Gourmia is a well-known brand in the small appliance world and has been working to brand itself as a premier IoT name in the kitchen. They’ve gotten into the smart sous vide machine game and added connectivity to their air fryers and pressure cookers. Now they are putting cameras inside their air fryers to give consumers a front row seat to watch their food get crispy.
We’ve seen cameras play a bigger role in the smart kitchen over the past few years, whether it’s inside the June Oven, a unique tabletop smart oven that knows how long to cook something using machine learning and interior cameras, or fridges that allow you to see what’s inside without opening the door. But are cameras really changing the game in the kitchen, or are they just bells and whistles to drive up price points and make cooking a little more fun?
Maybe it’s a bit of both. In some instances, cameras are working in cooperation with powerful AI software engines to remove the guesswork from cooking, like with the June Oven. In other cases, the camera is a bonus feature that maybe adds a bit of convenience to your day by letting you see if you need milk while you’re at the grocery store.
The Cook Cam might seem like a fun, unique feature to some consumers and it’s clear Gourmia is out to lead the way in adding connectivity to small appliances.
Gourmia founder Heshy Biegeleisen commented,
“During 2017, we intend to enable over 100 sku’s with IoT, all of which can be controlled with just one app.
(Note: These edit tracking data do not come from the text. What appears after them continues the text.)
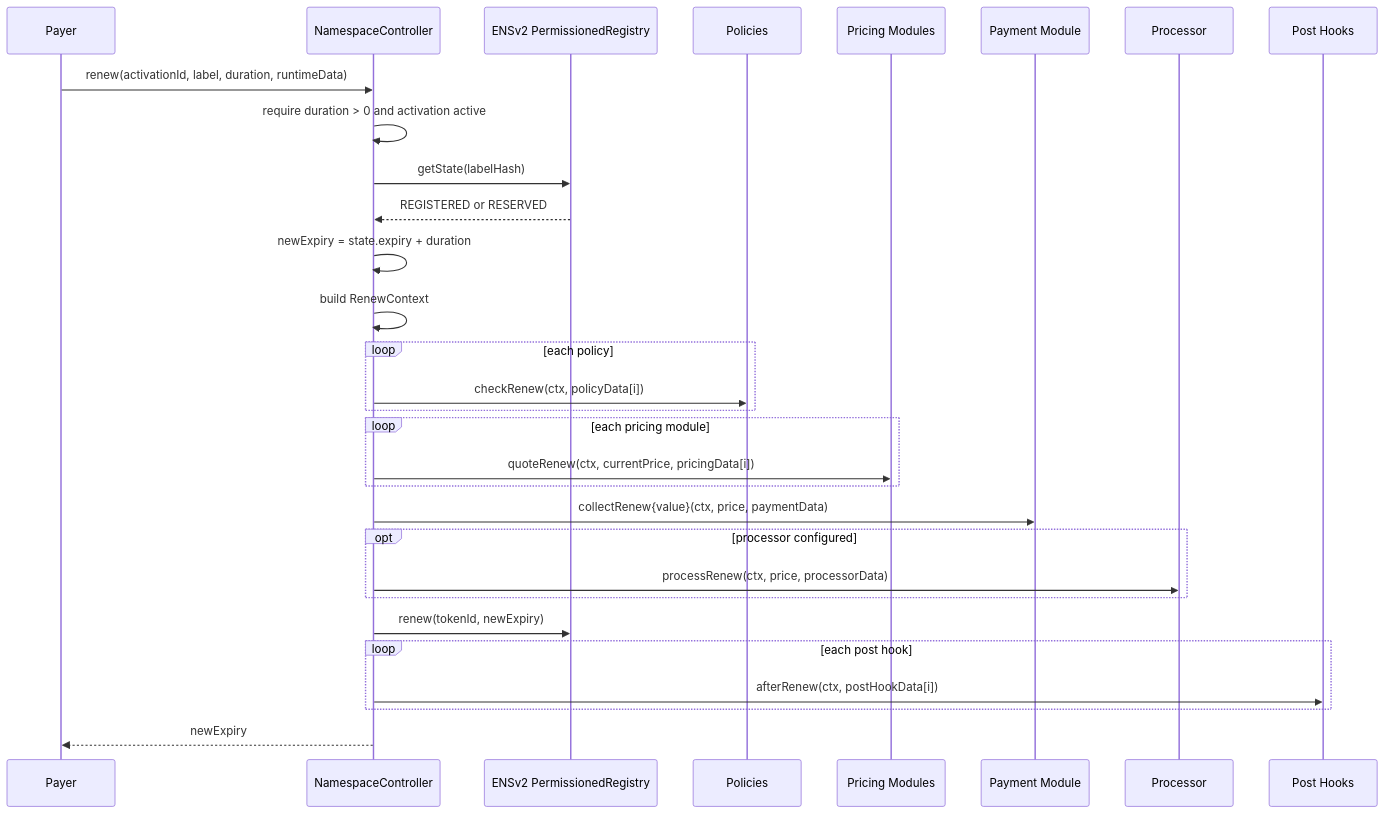
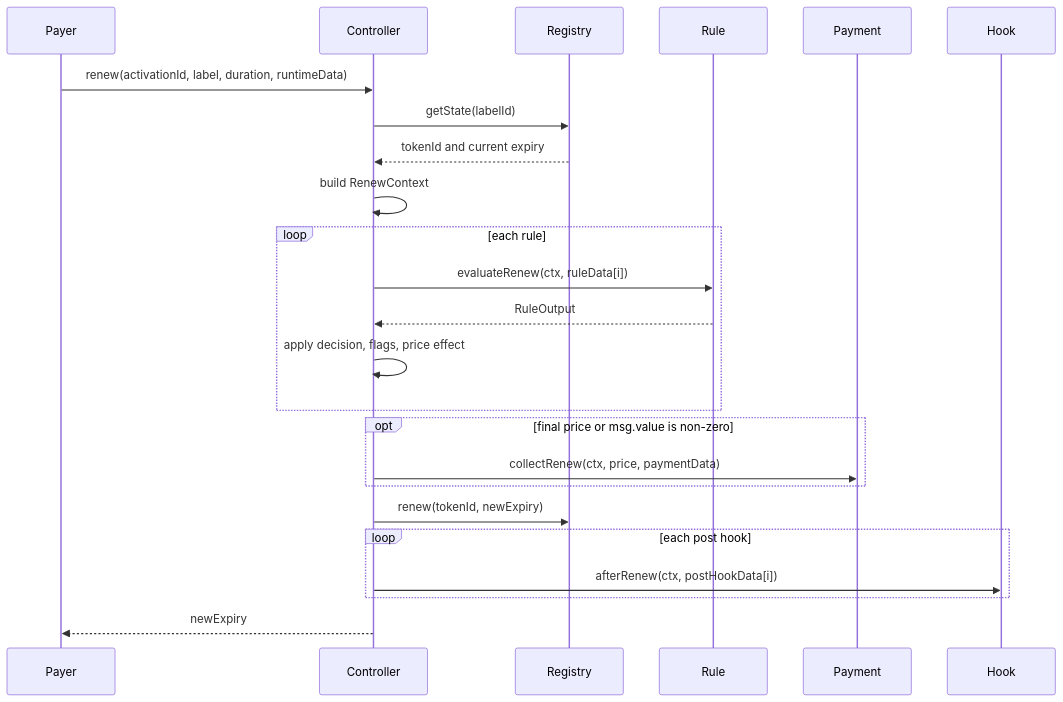
The second of 2 diagrams in docs/03-mint-and-renewal-flow.md (envoy1084/namespace-contracts-v2), drawn with Mermaid before and after one commit. The commit also changed other lines of this file and 54 other files, not shown here.

Commit message:
refactor: remove legacy policy pricing modules

````diff
--- a/docs/03-mint-and-renewal-flow.md
+++ b/docs/03-mint-and-renewal-flow.md
@@ -85,33 +69,27 @@
 ```mermaid
 sequenceDiagram
     participant Payer
-    participant Controller as NamespaceController
-    participant Registry as ENSv2 PermissionedRegistry
-    participant Policy as Policies
-    participant Pricing as Pricing Modules
-    participant Payment as Payment Module
-    participant Processor as Processor
-    participant Hook as Post Hooks
+    participant Controller
+    participant Registry
+    participant Rule
+    participant Payment
+    participant Hook
 
     Payer->>Controller: renew(activationId, label, duration, runtimeData)
-    Controller->>Controller: require duration > 0 and activation active
-    Controller->>Registry: getState(labelHash)
-    Registry-->>Controller: REGISTERED or RESERVED
-    Controller->>Controller: newExpiry = state.expiry + duration
+    Controller->>Registry: getState(labelId)
+    Registry-->>Controller: tokenId and current expiry
     Controller->>Controller: build RenewContext
-    loop each policy
-        Controller->>Policy: checkRenew(ctx, policyData[i])
+    loop each rule
+        Controller->>Rule: evaluateRenew(ctx, ruleData[i])
+        Rule-->>Controller: RuleOutput
+        Controller->>Controller: apply decision, flags, price effect
     end
-    loop each pricing module
-        Controller->>Pricing: quoteRenew(ctx, currentPrice, pricingData[i])
-    end
-    Controller->>Payment: collectRenew{value}(ctx, price, paymentData)
-    opt processor configured
-        Controller->>Processor: processRenew(ctx, price, processorData)
+    opt final price or msg.value is non-zero
+        Controller->>Payment: collectRenew(ctx, price, paymentData)
     end
     Controller->>Registry: renew(tokenId, newExpiry)
     loop each post hook
         Controller->>Hook: afterRenew(ctx, postHookData[i])
     end
     Controller-->>Payer: newExpiry
 ```
````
The addition of the built-in Cook Cam in our IoT product line is a major introduction. Gourmia is proud to be leading the way in bringing smart kitchens into the home.”
In the case of the Gourmia Air Fryers, the Cook Cam allows users to see via the smartphone app each stage of the cooking process. If you’re an anxious chef, says Gourmia, you’re able to keep better track of where your food is in the cooking process and prevent overcooking. The Gourmia app will also let you upload your pictures to Instagram, in case taking pictures with your phone and uploading them has become too arduous.
But adding connectivity to all of our devices is causing some to raise concerns about cyber intrusion and privacy. And putting cameras inside appliances adds another layer of privacy issues – the New Food Economy lays out the downside in a recent piece. Are companies adding cameras and connectivity to spy on us and ultimately sell us more stuff? Probably. The big wow factor of the IoT, after all, is less about efficiency and connection and more about all the data that these connections will generate. The NFE piece points out that privacy policies for these devices often give the manufacturer “broad latitude” to capture whatever information they’re capable of collecting.
“let’s not pretend that the cameras creeping into our kitchen are about social sharing and perfectly cooked meals. There’s much more to it, and the companies behind the smart kitchen revolution aren’t actually that stupid.”
– New Food Economy
Should we be worried about this? Possibly – and at the very least, we should be having these discussions and paying attention.